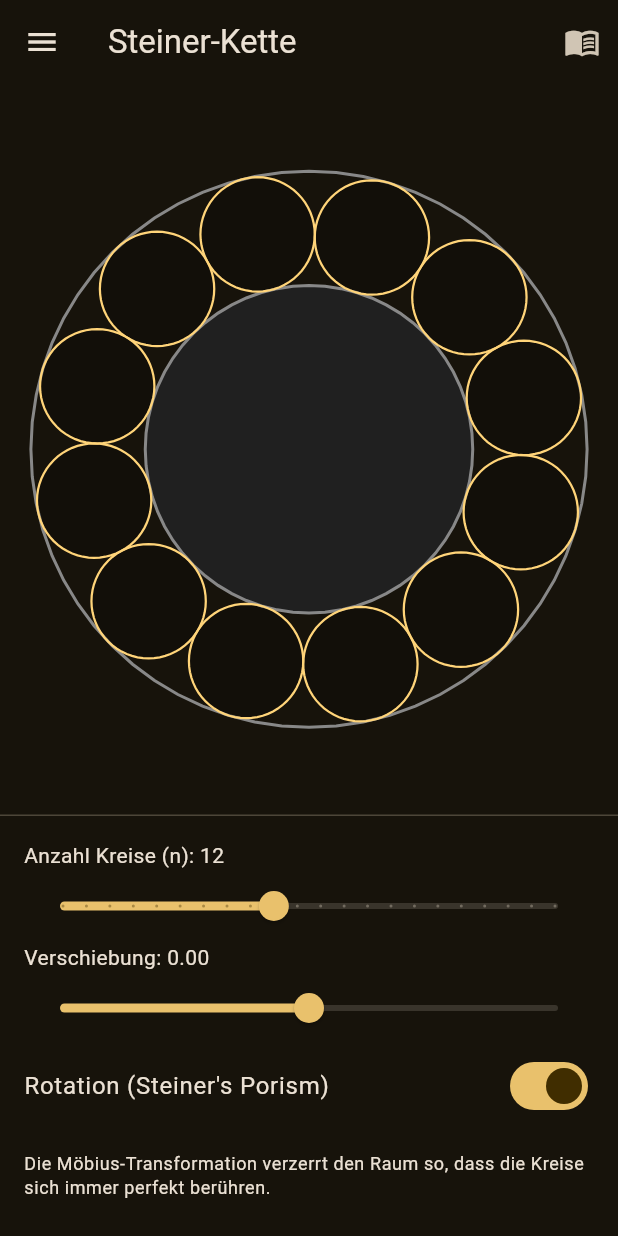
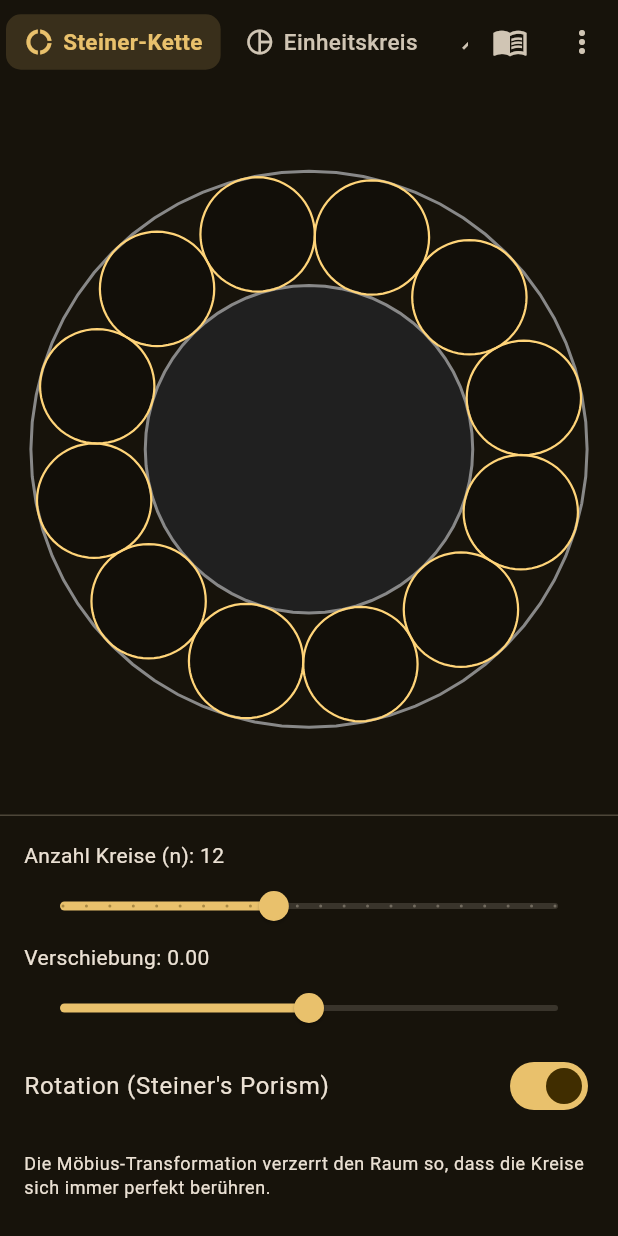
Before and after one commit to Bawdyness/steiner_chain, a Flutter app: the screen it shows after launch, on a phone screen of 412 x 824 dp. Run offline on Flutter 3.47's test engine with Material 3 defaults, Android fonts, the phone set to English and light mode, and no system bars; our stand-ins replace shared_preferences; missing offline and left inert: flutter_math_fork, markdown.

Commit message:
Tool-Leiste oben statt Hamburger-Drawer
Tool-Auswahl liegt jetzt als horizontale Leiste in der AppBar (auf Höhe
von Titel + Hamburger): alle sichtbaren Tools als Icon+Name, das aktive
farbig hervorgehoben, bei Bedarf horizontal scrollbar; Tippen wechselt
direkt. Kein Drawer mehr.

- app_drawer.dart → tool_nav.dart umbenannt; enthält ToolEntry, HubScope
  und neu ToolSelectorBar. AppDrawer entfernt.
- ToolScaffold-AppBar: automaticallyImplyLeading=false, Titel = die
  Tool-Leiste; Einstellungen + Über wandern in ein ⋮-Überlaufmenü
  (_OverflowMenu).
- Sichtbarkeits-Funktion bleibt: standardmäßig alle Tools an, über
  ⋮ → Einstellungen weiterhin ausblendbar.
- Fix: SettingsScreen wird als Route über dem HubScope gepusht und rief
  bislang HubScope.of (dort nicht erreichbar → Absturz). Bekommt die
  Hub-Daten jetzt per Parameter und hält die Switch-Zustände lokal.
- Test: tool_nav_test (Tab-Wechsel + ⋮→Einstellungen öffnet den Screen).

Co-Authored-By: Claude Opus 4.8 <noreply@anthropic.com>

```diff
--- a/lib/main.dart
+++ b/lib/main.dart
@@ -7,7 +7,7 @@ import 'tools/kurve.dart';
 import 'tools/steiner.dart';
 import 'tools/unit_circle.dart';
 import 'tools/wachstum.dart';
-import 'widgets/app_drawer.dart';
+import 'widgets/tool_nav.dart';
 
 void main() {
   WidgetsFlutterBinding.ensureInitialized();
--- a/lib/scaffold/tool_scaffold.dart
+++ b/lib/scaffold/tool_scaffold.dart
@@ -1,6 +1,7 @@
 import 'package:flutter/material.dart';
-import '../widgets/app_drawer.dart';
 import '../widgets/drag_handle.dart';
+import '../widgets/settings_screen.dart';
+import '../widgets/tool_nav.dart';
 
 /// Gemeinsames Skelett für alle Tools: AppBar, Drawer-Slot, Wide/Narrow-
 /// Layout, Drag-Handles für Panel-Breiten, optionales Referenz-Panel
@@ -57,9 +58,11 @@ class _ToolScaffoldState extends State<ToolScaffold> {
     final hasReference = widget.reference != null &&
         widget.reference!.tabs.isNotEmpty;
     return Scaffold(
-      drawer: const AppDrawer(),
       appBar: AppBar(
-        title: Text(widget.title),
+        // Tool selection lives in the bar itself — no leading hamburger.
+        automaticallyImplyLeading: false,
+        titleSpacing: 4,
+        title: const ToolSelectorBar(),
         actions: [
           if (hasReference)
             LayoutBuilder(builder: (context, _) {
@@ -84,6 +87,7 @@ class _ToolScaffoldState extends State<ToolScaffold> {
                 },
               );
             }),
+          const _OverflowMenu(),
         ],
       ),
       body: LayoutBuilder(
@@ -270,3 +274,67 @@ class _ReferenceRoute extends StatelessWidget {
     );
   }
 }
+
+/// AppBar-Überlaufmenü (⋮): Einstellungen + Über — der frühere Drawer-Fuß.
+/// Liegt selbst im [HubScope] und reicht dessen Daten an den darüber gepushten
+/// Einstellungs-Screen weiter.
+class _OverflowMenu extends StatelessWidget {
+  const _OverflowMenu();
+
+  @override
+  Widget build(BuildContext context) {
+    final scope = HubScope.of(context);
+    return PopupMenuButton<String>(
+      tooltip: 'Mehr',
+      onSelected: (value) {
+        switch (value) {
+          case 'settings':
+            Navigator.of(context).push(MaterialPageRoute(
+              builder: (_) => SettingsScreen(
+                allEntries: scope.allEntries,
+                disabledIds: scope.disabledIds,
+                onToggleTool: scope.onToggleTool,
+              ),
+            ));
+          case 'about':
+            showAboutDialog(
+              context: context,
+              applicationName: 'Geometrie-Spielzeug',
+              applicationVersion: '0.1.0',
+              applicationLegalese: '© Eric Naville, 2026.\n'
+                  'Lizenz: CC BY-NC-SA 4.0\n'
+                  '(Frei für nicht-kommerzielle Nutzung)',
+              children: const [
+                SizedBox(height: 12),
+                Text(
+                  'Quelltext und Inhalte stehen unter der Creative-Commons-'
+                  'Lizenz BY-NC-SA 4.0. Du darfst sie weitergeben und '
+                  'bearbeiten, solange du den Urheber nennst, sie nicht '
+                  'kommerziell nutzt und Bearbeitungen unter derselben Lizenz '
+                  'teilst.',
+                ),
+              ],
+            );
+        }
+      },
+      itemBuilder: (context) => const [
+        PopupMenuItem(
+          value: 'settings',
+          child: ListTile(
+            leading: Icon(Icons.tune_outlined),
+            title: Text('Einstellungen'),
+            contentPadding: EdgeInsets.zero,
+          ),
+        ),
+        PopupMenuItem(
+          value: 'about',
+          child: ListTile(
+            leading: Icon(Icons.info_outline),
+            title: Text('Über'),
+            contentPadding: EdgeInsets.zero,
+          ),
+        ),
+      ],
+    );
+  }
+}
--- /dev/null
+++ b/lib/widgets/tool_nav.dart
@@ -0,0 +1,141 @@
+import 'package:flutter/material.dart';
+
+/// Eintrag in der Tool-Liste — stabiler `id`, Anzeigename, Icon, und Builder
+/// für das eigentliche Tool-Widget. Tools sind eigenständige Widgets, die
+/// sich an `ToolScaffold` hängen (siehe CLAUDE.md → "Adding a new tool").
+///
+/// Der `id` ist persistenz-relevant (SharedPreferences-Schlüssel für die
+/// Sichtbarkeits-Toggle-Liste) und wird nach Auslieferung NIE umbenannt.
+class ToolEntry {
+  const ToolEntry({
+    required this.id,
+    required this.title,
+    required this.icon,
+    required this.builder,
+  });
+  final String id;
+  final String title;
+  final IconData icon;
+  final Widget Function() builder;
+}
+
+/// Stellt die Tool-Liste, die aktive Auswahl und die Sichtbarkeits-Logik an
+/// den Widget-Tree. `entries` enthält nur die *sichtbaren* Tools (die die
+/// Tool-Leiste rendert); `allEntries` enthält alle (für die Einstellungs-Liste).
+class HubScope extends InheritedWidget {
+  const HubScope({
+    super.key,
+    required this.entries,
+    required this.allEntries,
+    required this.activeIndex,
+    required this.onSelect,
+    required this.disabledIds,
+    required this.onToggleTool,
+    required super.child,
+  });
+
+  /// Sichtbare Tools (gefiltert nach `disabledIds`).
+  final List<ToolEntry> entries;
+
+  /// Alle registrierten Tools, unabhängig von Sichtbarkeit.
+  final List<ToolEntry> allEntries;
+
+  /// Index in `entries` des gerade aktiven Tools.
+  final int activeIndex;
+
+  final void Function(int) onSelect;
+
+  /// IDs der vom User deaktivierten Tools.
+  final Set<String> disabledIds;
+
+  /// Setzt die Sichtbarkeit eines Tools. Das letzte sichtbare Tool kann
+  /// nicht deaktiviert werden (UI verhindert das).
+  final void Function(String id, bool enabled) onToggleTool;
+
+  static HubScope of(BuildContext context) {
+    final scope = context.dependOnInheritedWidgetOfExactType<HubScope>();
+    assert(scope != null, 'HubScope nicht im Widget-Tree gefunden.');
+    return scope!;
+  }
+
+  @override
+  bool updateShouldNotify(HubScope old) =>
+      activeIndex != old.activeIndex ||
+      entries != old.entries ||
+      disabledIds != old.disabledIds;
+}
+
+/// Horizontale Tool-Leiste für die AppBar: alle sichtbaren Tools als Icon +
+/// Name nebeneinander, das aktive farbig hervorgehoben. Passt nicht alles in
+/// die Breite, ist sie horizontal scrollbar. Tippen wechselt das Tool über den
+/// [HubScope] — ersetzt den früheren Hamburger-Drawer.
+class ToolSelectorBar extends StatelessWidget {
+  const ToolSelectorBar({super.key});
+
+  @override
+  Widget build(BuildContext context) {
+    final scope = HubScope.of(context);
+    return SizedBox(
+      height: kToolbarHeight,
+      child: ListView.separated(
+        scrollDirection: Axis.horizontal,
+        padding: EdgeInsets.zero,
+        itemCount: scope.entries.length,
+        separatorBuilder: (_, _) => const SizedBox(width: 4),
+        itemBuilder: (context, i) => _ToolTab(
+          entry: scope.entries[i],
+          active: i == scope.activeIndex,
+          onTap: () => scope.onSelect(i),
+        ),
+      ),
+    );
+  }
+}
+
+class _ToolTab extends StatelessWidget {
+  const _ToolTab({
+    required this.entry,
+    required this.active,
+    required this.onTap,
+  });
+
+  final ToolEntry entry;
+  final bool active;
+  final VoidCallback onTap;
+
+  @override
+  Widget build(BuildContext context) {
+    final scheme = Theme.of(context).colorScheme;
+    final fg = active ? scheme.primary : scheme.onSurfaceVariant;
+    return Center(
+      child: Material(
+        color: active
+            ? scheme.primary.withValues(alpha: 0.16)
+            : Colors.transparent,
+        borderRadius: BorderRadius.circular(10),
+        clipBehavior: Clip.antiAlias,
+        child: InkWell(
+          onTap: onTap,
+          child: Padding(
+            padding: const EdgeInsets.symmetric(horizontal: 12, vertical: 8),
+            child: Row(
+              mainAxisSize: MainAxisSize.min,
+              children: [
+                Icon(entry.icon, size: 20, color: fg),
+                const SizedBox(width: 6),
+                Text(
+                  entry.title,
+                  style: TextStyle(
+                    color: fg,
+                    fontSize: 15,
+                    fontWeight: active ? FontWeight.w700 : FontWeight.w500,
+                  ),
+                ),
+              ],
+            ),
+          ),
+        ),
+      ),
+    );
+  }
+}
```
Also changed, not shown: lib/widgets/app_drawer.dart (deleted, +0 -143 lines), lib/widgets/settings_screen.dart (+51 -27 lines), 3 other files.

▶ **What needs to be done**
Find the string "Liste" in the entries above. Copy each line where it occurs.

▶ **Result of the task**
+/// Eintrag in der Tool-Liste — stabiler `id`, Anzeigename, Icon, und Builder
+/// Sichtbarkeits-Toggle-Liste) und wird nach Auslieferung NIE umbenannt.
+/// Stellt die Tool-Liste, die aktive Auswahl und die Sichtbarkeits-Logik an
+/// Tool-Leiste rendert); `allEntries` enthält alle (für die Einstellungs-Liste).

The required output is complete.